by Raashid Andrabi
SRINAGAR: On January 4 midnight, a family from north Kashmir alleged that they lost their newborn baby when two security guards at Kashmir’s premier maternity hospital, Lal Ded refused to let them take the newborn to the Intensive care unit (ICU) without a tip. They actually had paid but the guards sought more.
According to family members, Shafiqa, 22, wife of Mohammad Amin, a resident of remote Kupwara, was rushed to Lal Ded when she went into labour. They reached in time and the baby was delivered.
Amin, her husband said that the doctors attending his wife asked him to transfer the infant to the Intensive Care Unit (ICU) after the birth. However, security guards posted at the end of the labour room refused to let him through for want of a tip, he alleged.
“The doctor directed me to transfer the infant to the ICU as soon as possible, but the guards on duty stopped me from doing so,” Amin said. “As I approached the labour room, the security guards refused to let me go and demanded money.”
Amin alleged the child died as he walked out of the room with a noticeable lump in his throat.
Amin said, although he offered them money, the guards, however, refused to accept it, wanting more. He said he was not allowed to proceed and was held there for around 10 minutes.
“After reaching the ICU, doctors in the room tried their best but couldn’t save the baby. This is not a mistake but a murder,” the distraught father said.
“My wife is asking for her child. What should I say to her,” he asked. The family then staged a strong protest at the hospital premises and demanded harsh punishment to the erring guards.
Medical Superintendent of the Lal Ded Hospital, Dr Syed Muzaffar, told Kashmir Life that the patient was hospitalized on January 2 and gave birth at 12:30 am. “The baby wasn’t well and was in need of being transferred to the intensive care unit. Doctors instructed the father to transfer the infant to the Intensive Care Unit (ICU) for additional treatment, and while doing so he was stopped by two female security guards who asked for a tip,” Dr Muzaffar conceded.
He said that the father had offered them Rs 800 as a tip but they demanded more during which valuable time was lost leading to the infant’s death. The guards posted at the hospital were provided by a Srinagar based private security company, Valley Service Security Agency.
Dr Muzaffar admitted that the attitude of the guards on duty was unprofessional as well as unethical. He said that a committee had been formed upon the father’s complaint following which the services of the guards were terminated and the guards blacklisted by the hospital administration.
“I sacked both female security guards, and we will ensure that such incidents do not occur again,” he said.

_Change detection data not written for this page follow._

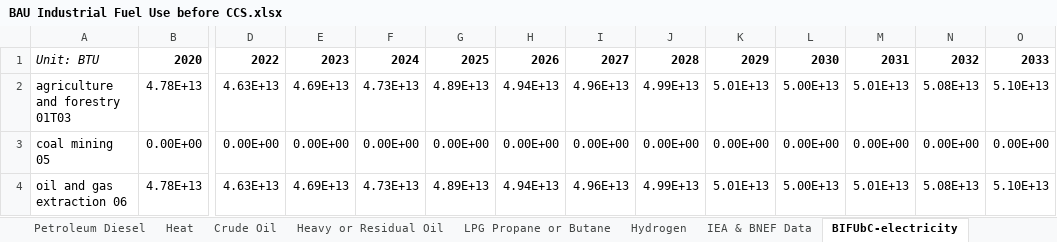
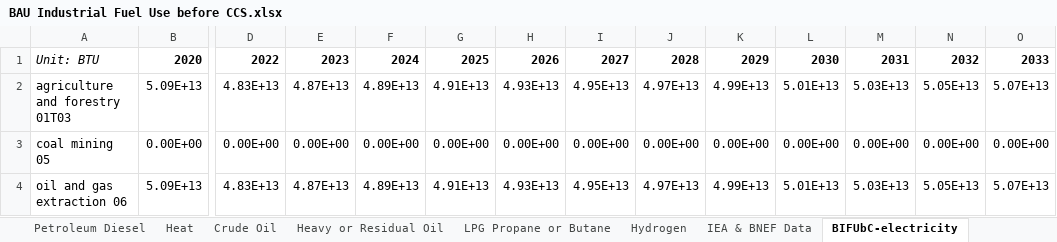
Before and after one commit to EnergyInnovation/eps-brazil, an Excel workbook: InputData/indst/BIFUbC/BAU Industrial Fuel Use before CCS.xlsx, sheet BIFUbC-electricity, drawn as a sheet; only a part is shown, gaps mark what is left out; values as stored, in another font and other column widths than the file's, no borders; the diff covers the shown part only; the diff names each change by its address in the sheet, - before the commit and + after, or states it on an @@ line.

```diff
--- a/InputData/indst/BIFUbC/BAU Industrial Fuel Use before CCS.xlsx (sheet BIFUbC-electricity)
+++ b/InputData/indst/BIFUbC/BAU Industrial Fuel Use before CCS.xlsx (sheet BIFUbC-electricity)
-B2: 4.78E+13
+B2: 5.09E+13
-D2: 4.63E+13
+D2: 4.83E+13
-E2: 4.69E+13
+E2: 4.87E+13
-F2: 4.73E+13
+F2: 4.89E+13
-G2: 4.89E+13
+G2: 4.91E+13
-H2: 4.94E+13
+H2: 4.93E+13
-I2: 4.96E+13
+I2: 4.95E+13
-J2: 4.99E+13
+J2: 4.97E+13
-K2: 5.01E+13
+K2: 4.99E+13
-L2: 5.00E+13
+L2: 5.01E+13
-M2: 5.01E+13
+M2: 5.03E+13
-N2: 5.08E+13
+N2: 5.05E+13
-O2: 5.10E+13
+O2: 5.07E+13
-B4: 4.78E+13
+B4: 5.09E+13
-D4: 4.63E+13
+D4: 4.83E+13
-E4: 4.69E+13
+E4: 4.87E+13
-F4: 4.73E+13
+F4: 4.89E+13
-G4: 4.89E+13
+G4: 4.91E+13
-H4: 4.94E+13
+H4: 4.93E+13
-I4: 4.96E+13
+I4: 4.95E+13
-J4: 4.99E+13
+J4: 4.97E+13
-K4: 5.01E+13
+K4: 4.99E+13
-L4: 5.00E+13
+L4: 5.01E+13
-M4: 5.01E+13
+M4: 5.03E+13
-N4: 5.08E+13
+N4: 5.05E+13
-O4: 5.10E+13
+O4: 5.07E+13
```
Also changed, not shown: 526 edited cells elsewhere in this sheet, sheet IEA & BNEF Data, InputData/bldgs/BCEU/BAU Components Energy Use.xlsx, InputData/elec/CCaMC/Capacity Construction and Maint Costs.xlsx, 34 other files.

It was not immediately known if the police have taken cognisance of the incident. Seeking tips at the gates of the labour room has remained a normal practice for a long time. Security guards seeking tips is apparently just a new entry into the circuit.